I do not know if it has anything to do with being from America but I have absolutely no idea who Crispian Mills was before writing the screenplay and directing this movie. I knew he was a musician after reading Antonomasia's well-written and informative review of A Fantastic Fear of Everything. Thankfully, whatever tarnishing thoughts a person may have associated with Mills, I think they should let them go when it comes to his artistic…
"Given Crispian Mills' music, I wasn't expecting much - apart from Simon Pegg - of his debut as a writer-director, but surprisingly, it's really good..." posted a friend whose taste I greatly respect. Immediately I wanted to see the film, which I hadn't heard of before. For starters, I think this friend and ... well, most people are a bit harsh on Kula Shaker (a minor Britpop band, remembered for ill-judged public-school-hippie pronouncements, and psychedelic influenced tunes which I found quite catchy). And Mills comes from a strong cinematic lineage (grandfather Sir John, mother Hayley) so you'd hope he'd produce something reasonable. He also seems to have aged well and whatever my sixteen year old self saw in his looks…
There are moments of greatness in Crispian Mills’ “A Fantastic Fear of Everything”, but they are few and far between, and connected by nonsensical and incongruous sequences that are at times vain, incomprehensible, and plain offensive.
Simon Pegg may be the film’s saving grace, a wonderfully animated lead portraying a paranoid writer afraid serial killers are out to get him with theatrical joy. His character, whose house is as Victorian as the murderers he studies and writes about, is about as strange and varied as any you’ll see, ranging from frightened to friendly to cool to intelligent within seconds. At times he’s flailing around as if he’s fighting for his life when there is nothing to be afraid of, and…
This is just a chunk of amazing chaos.
Interesting. Simon Pegg works well with this director. He will have a breakthrough hit eventually. Not everything worked but the pacing was well executed.
A Fantastic Fear of Everything begins with a rambunctious, almost neo-noir style and jarringly transitions to what is supposed to be a horror comedy, although it falls flat in both areas. The film had a zany and interesting premise, but the shortness of the source material was dragged on for far too long in the screen adaption.
I started the film because of Simon Pegg, and I finished the film because of Simon Pegg.
"This could be a very average movie, but oh they had to star Simon Pegg and choose a really cool topic. And now I do like it!"
"It's scary good!"
Good movie with interesting plot, but ends up being a little weary after some runtime.

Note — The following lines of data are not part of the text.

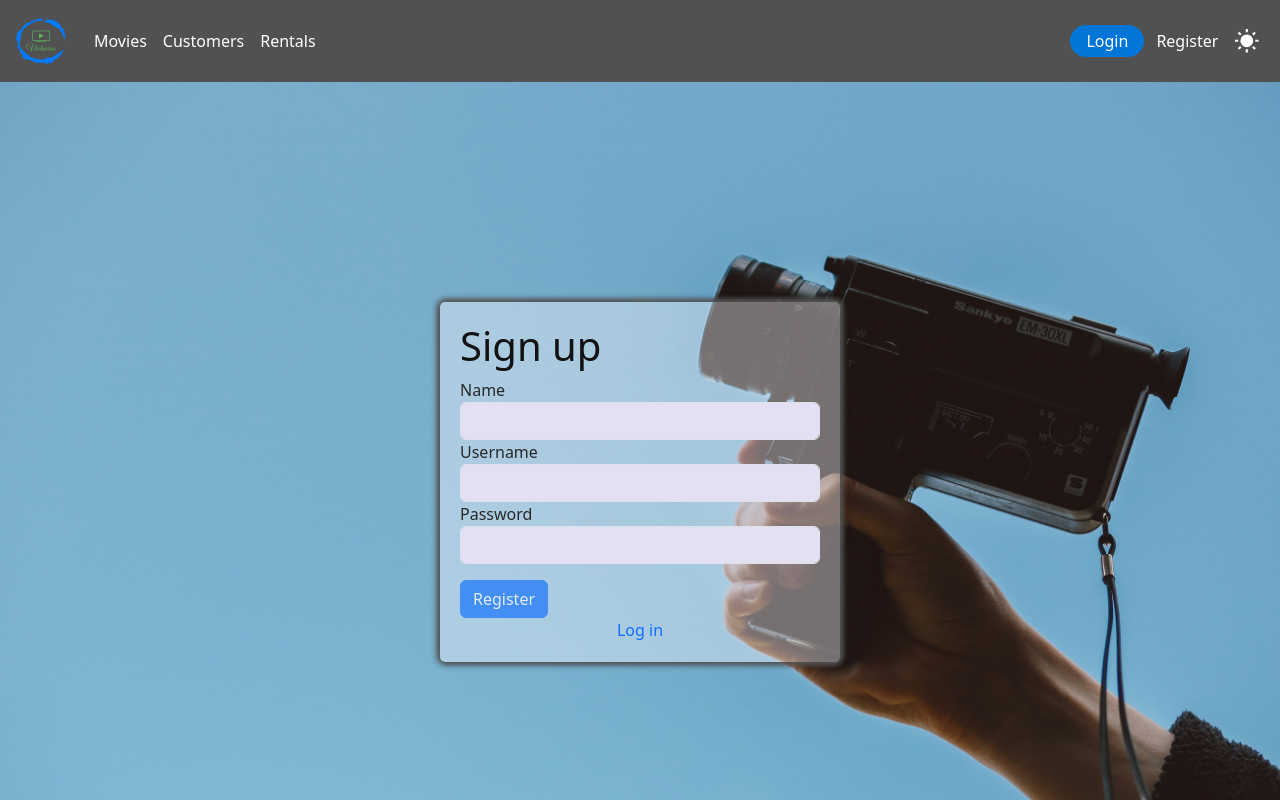
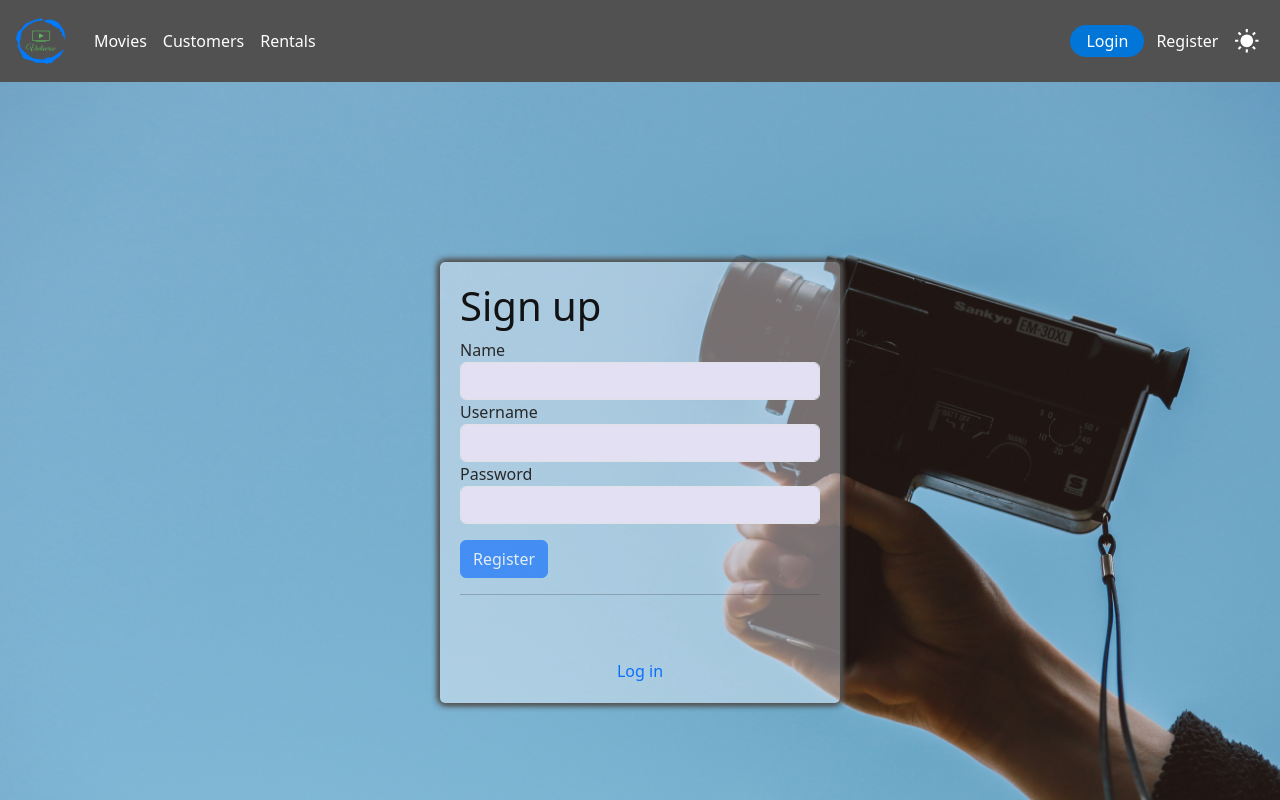
Before and after one commit to ZahraHS7/VidiVerse-frontend, a React (Create React App) app: page /register in a window 1280 px wide. Shown: the top 800 px of the page. Built offline with nearby package versions, Linux system fonts and the light colour scheme.

Commit message:
Modified forms for google signup/login

```diff
--- a/src/components/loginForm.jsx
+++ b/src/components/loginForm.jsx
@@ -1,5 +1,7 @@
 import React from 'react';
 import { Redirect } from 'react-router-dom';
+import { GoogleLogin } from '@react-oauth/google';
+import { toast } from 'react-toastify';
 import Joi from "joi-browser";
 import Form from './common/form';
 import auth from '../services/authService';
@@ -35,6 +37,25 @@ class LoginForm extends Form {
     }
   };
 
+  responseMessage = async (response) => {
+    try {
+      await auth.loginwithGoogle(response.credential);
+      const { state } = this.props.location;
+      window.location = state ? state.from.pathname : "/" ;
+    }
+    catch(ex) {
+      if (ex.response && ex.response.status === 400) {
+        const errors = { ...this.state.errors };
+        errors.username = ex.response.data;
+        this.setState({ errors });
+      }
+    }
+  };
+
+  errorMessage = (error) => {
+    toast.error('Error sign up:', error);
+  };
+
   render() {
     if(auth.getCurrentUser()) return <Redirect to="/" />;
 
@@ -46,7 +67,18 @@ class LoginForm extends Form {
             {this.renderInput("username", "Username")}
             {this.renderInput("password", "Password", "password")}
             {this.renderButton("Login")}
-          </form>
+          </form><hr/>
+          <div className="px-5 m-2">
+              <GoogleLogin
+                onSuccess={credentialResponse => {
+                  this.responseMessage(credentialResponse);
+                }}
+                onError={this.errorMessage}
+                theme="filled_blue"
+                shape="circle"
+                text="continue_with"
+              />
+            </div>
         </div>
       </div>
     );
--- a/src/components/registerForm.jsx
+++ b/src/components/registerForm.jsx
@@ -1,10 +1,11 @@
 import React from 'react';
+import { Link } from 'react-router-dom';
+import { GoogleLogin } from '@react-oauth/google';
+import { toast } from 'react-toastify';
 import Joi from "joi-browser";
 import Form from './common/form';
 import * as userService from '../services/userService';
 import auth from '../services/authService';
-import { Link } from 'react-router-dom';
-
 class RegisterForm extends Form {
   state = {
     data: { username: "", password: "", name:"" },
@@ -40,6 +41,25 @@ class RegisterForm extends Form {
     }
   };
 
+  responseMessage = async (response) => {
+    try {
+      const googleResponse = await userService.registerWithGoogle(response.credential);
+      auth.loginWithJwt(googleResponse.headers['x-auth-token']);
+      window.location = '/';
+    }
+    catch(ex) {
+      if (ex.response && ex.response.status === 400) {
+        const errors = { ...this.state.errors };
+        errors.username = ex.response.data;
+        this.setState({ errors });
+      }
+    }
+  };
+
+  errorMessage = (error) => {
+    toast.error('Error sign up:', error);
+  };
+
   render() {
     return (
       <div className="log-register-container">
@@ -50,7 +70,19 @@ class RegisterForm extends Form {
             {this.renderInput("username", "Username")}
             {this.renderInput("password", "Password", "password")}
             {this.renderButton("Register")}
-            </form>
+            </form><hr/>
+            <div className="px-5 m-2">
+              <GoogleLogin
+                onSuccess={credentialResponse => {
+                  this.responseMessage(credentialResponse);
+                }}
+                onError={this.errorMessage}
+                theme="filled_blue"
+                shape="circle"
+                text="continue_with"
+                useOneTap
+              />
+            </div>
             <div style={{ textAlign: "center" }}>
               <Link to='/login' style={{ textDecoration: "none" }}>Log in</Link>
             </div>
```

This review reportedly contains spoilers. I can handle the truth.
This was a great movie. I am starting to really love simon pegg movies. the way these comedies are filmed is what makes them so great. this story was good and had some really good laughes....
i busted out laughing the mirror scene at the laundry. lmao
I was pleasantly surprised by this film. It's entirely whimsical in the best possible way, mimicking a children's movie in a way that's horribly depraved. It's chock-full of ostentatious visual humor, but interspersed with more subtle cues, creating what I found to be a pleasant combination. The spoken dialogue didn't fall short either- good one-liners throughout, always staying true to the film's dark, witty whimsy. Ultimately, a simple story put together in a thoroughly stimulating (and ridiculous) fashion, which is exactly what I look for in a work of fiction, cinematic or otherwise. Thumbs up.
Of the many things on in the background throughout christmas day, A Fantastic Fear of Everything may well have been my favourite. It isn't quite as good as I had hoped but it has a certain charm to it. The style of it is brilliant, Simon Pegg is a one man show and the humour is just my thing. A tad too long, which hurts the film, however if it had been a short (I'm thinking 10-20 minutes, still with Pegg) it would have been perfect.
I have this weird fetish for movies about writers. I love all of them, good or bad.
Please help me…
A Letterboxd community poll (though I post these in Facebook cinema discussion groups as well, so if anyone in those…